+++ Dataset

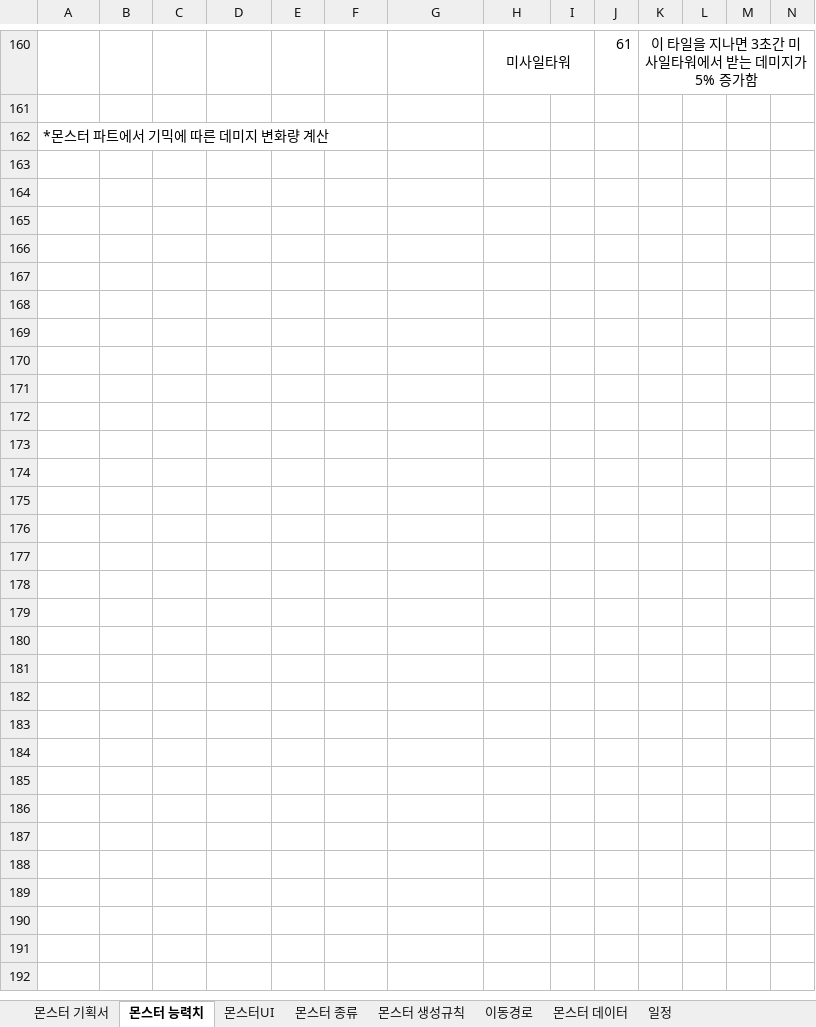
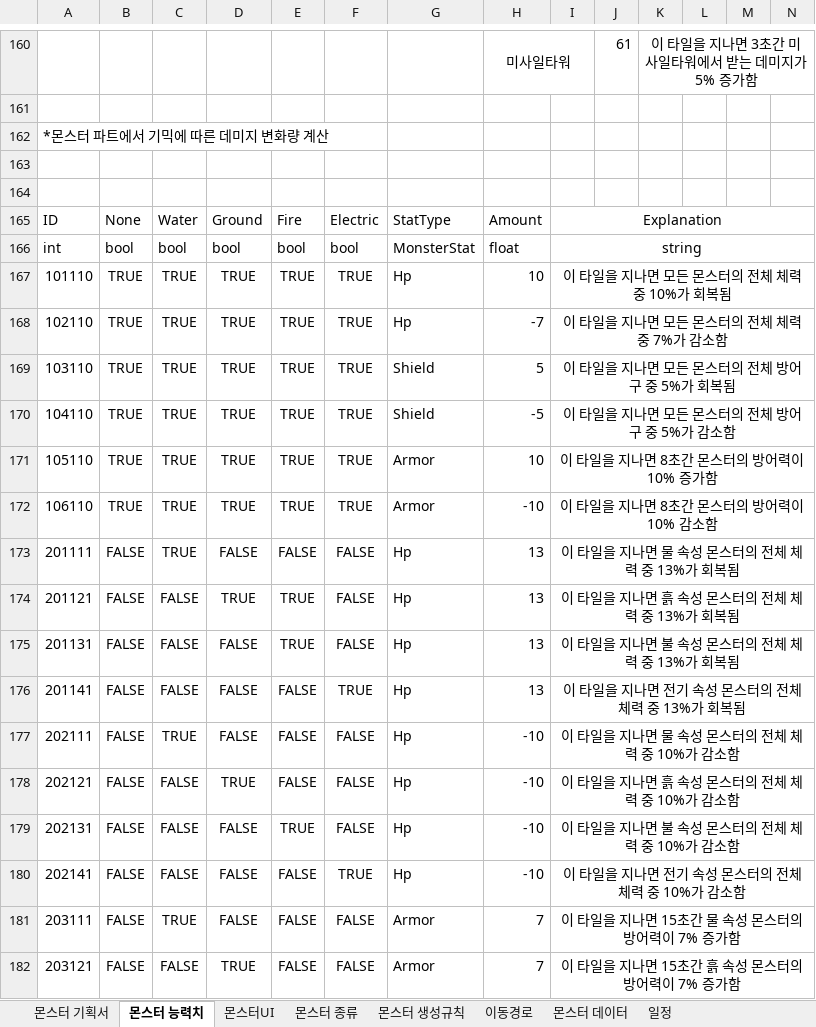
Before and after one commit to ChoWook/PlumTowerDefecne, an Excel workbook: Design/몬스터 기획서.xlsx, sheet 몬스터 능력치, drawn as a sheet; only a part is shown, gaps mark what is left out; values as stored, in another font and other column widths than the file's, no borders; rows hold the shown columns only; the diff covers the shown part only; the diff names each change by its address in the sheet, - before the commit and + after, or states it on an @@ line.

```diff
--- a/Design/몬스터 기획서.xlsx (sheet 몬스터 능력치)
+++ b/Design/몬스터 기획서.xlsx (sheet 몬스터 능력치)
+row 163: (empty)
+row 164: (empty)
+row 165: ID | None | Water | Ground | Fire | Electric | StatType | Amount | Explanation
+row 166: int | bool | bool | bool | bool | bool | MonsterStat | float | string
+row 167: 101110 | TRUE | TRUE | TRUE | TRUE | TRUE | Hp | 10 | 이 타일을 지나면 모든 몬스터의 전체 체력 중 10%가 회복됨
+row 168: 102110 | TRUE | TRUE | TRUE | TRUE | TRUE | Hp | -7 | 이 타일을 지나면 모든 몬스터의 전체 체력 중 7%가 감소함
+row 169: 103110 | TRUE | TRUE | TRUE | TRUE | TRUE | Shield | 5 | 이 타일을 지나면 모든 몬스터의 전체 방어구 중 5%가 회복됨
+row 170: 104110 | TRUE | TRUE | TRUE | TRUE | TRUE | Shield | -5 | 이 타일을 지나면 모든 몬스터의 전체 방어구 중 5%가 감소함
+row 171: 105110 | TRUE | TRUE | TRUE | TRUE | TRUE | Armor | 10 | 이 타일을 지나면 8초간 몬스터의 방어력이 10% 증가함
+row 172: 106110 | TRUE | TRUE | TRUE | TRUE | TRUE | Armor | -10 | 이 타일을 지나면 8초간 몬스터의 방어력이 10% 감소함
+row 173: 201111 | FALSE | TRUE | FALSE | FALSE | FALSE | Hp | 13 | 이 타일을 지나면 물 속성 몬스터의 전체 체력 중 13%가 회복됨
+row 174: 201121 | FALSE | FALSE | TRUE | TRUE | FALSE | Hp | 13 | 이 타일을 지나면 흙 속성 몬스터의 전체 체력 중 13%가 회복됨
+row 175: 201131 | FALSE | FALSE | FALSE | TRUE | FALSE | Hp | 13 | 이 타일을 지나면 불 속성 몬스터의 전체 체력 중 13%가 회복됨
+row 176: 201141 | FALSE | FALSE | FALSE | FALSE | TRUE | Hp | 13 | 이 타일을 지나면 전기 속성 몬스터의 전체 체력 중 13%가 회복됨
+row 177: 202111 | FALSE | TRUE | FALSE | FALSE | FALSE | Hp | -10 | 이 타일을 지나면 물 속성 몬스터의 전체 체력 중 10%가 감소함
+row 178: 202121 | FALSE | FALSE | TRUE | FALSE | FALSE | Hp | -10 | 이 타일을 지나면 흙 속성 몬스터의 전체 체력 중 10%가 감소함
+row 179: 202131 | FALSE | FALSE | FALSE | TRUE | FALSE | Hp | -10 | 이 타일을 지나면 불 속성 몬스터의 전체 체력 중 10%가 감소함
+row 180: 202141 | FALSE | FALSE | FALSE | FALSE | TRUE | Hp | -10 | 이 타일을 지나면 전기 속성 몬스터의 전체 체력 중 10%가 감소함
+row 181: 203111 | FALSE | TRUE | FALSE | FALSE | FALSE | Armor | 7 | 이 타일을 지나면 15초간 물 속성 몬스터의 방어력이 7% 증가함
+row 182: 203121 | FALSE | FALSE | TRUE | FALSE | FALSE | Armor | 7 | 이 타일을 지나면 15초간 흙 속성 몬스터의 방어력이 7% 증가함
```
Also changed, not shown: 13 added rows elsewhere in this sheet, sheet 몬스터 데이터, Design/DataTable/Monster.xlsx, 1 other file.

++++++

(About this exercise) Reproduce every entry exactly; images stay out.

(Answer to this problem)
Before and after one commit to ChoWook/PlumTowerDefecne, an Excel workbook: Design/몬스터 기획서.xlsx, sheet 몬스터 능력치, drawn as a sheet; only a part is shown, gaps mark what is left out; values as stored, in another font and other column widths than the file's, no borders; rows hold the shown columns only; the diff covers the shown part only; the diff names each change by its address in the sheet, - before the commit and + after, or states it on an @@ line.

```diff
--- a/Design/몬스터 기획서.xlsx (sheet 몬스터 능력치)
+++ b/Design/몬스터 기획서.xlsx (sheet 몬스터 능력치)
+row 163: (empty)
+row 164: (empty)
+row 165: ID | None | Water | Ground | Fire | Electric | StatType | Amount | Explanation
+row 166: int | bool | bool | bool | bool | bool | MonsterStat | float | string
+row 167: 101110 | TRUE | TRUE | TRUE | TRUE | TRUE | Hp | 10 | 이 타일을 지나면 모든 몬스터의 전체 체력 중 10%가 회복됨
+row 168: 102110 | TRUE | TRUE | TRUE | TRUE | TRUE | Hp | -7 | 이 타일을 지나면 모든 몬스터의 전체 체력 중 7%가 감소함
+row 169: 103110 | TRUE | TRUE | TRUE | TRUE | TRUE | Shield | 5 | 이 타일을 지나면 모든 몬스터의 전체 방어구 중 5%가 회복됨
+row 170: 104110 | TRUE | TRUE | TRUE | TRUE | TRUE | Shield | -5 | 이 타일을 지나면 모든 몬스터의 전체 방어구 중 5%가 감소함
+row 171: 105110 | TRUE | TRUE | TRUE | TRUE | TRUE | Armor | 10 | 이 타일을 지나면 8초간 몬스터의 방어력이 10% 증가함
+row 172: 106110 | TRUE | TRUE | TRUE | TRUE | TRUE | Armor | -10 | 이 타일을 지나면 8초간 몬스터의 방어력이 10% 감소함
+row 173: 201111 | FALSE | TRUE | FALSE | FALSE | FALSE | Hp | 13 | 이 타일을 지나면 물 속성 몬스터의 전체 체력 중 13%가 회복됨
+row 174: 201121 | FALSE | FALSE | TRUE | TRUE | FALSE | Hp | 13 | 이 타일을 지나면 흙 속성 몬스터의 전체 체력 중 13%가 회복됨
+row 175: 201131 | FALSE | FALSE | FALSE | TRUE | FALSE | Hp | 13 | 이 타일을 지나면 불 속성 몬스터의 전체 체력 중 13%가 회복됨
+row 176: 201141 | FALSE | FALSE | FALSE | FALSE | TRUE | Hp | 13 | 이 타일을 지나면 전기 속성 몬스터의 전체 체력 중 13%가 회복됨
+row 177: 202111 | FALSE | TRUE | FALSE | FALSE | FALSE | Hp | -10 | 이 타일을 지나면 물 속성 몬스터의 전체 체력 중 10%가 감소함
+row 178: 202121 | FALSE | FALSE | TRUE | FALSE | FALSE | Hp | -10 | 이 타일을 지나면 흙 속성 몬스터의 전체 체력 중 10%가 감소함
+row 179: 202131 | FALSE | FALSE | FALSE | TRUE | FALSE | Hp | -10 | 이 타일을 지나면 불 속성 몬스터의 전체 체력 중 10%가 감소함
+row 180: 202141 | FALSE | FALSE | FALSE | FALSE | TRUE | Hp | -10 | 이 타일을 지나면 전기 속성 몬스터의 전체 체력 중 10%가 감소함
+row 181: 203111 | FALSE | TRUE | FALSE | FALSE | FALSE | Armor | 7 | 이 타일을 지나면 15초간 물 속성 몬스터의 방어력이 7% 증가함
+row 182: 203121 | FALSE | FALSE | TRUE | FALSE | FALSE | Armor | 7 | 이 타일을 지나면 15초간 흙 속성 몬스터의 방어력이 7% 증가함
```
Also changed, not shown: 13 added rows elsewhere in this sheet, sheet 몬스터 데이터, Design/DataTable/Monster.xlsx, 1 other file.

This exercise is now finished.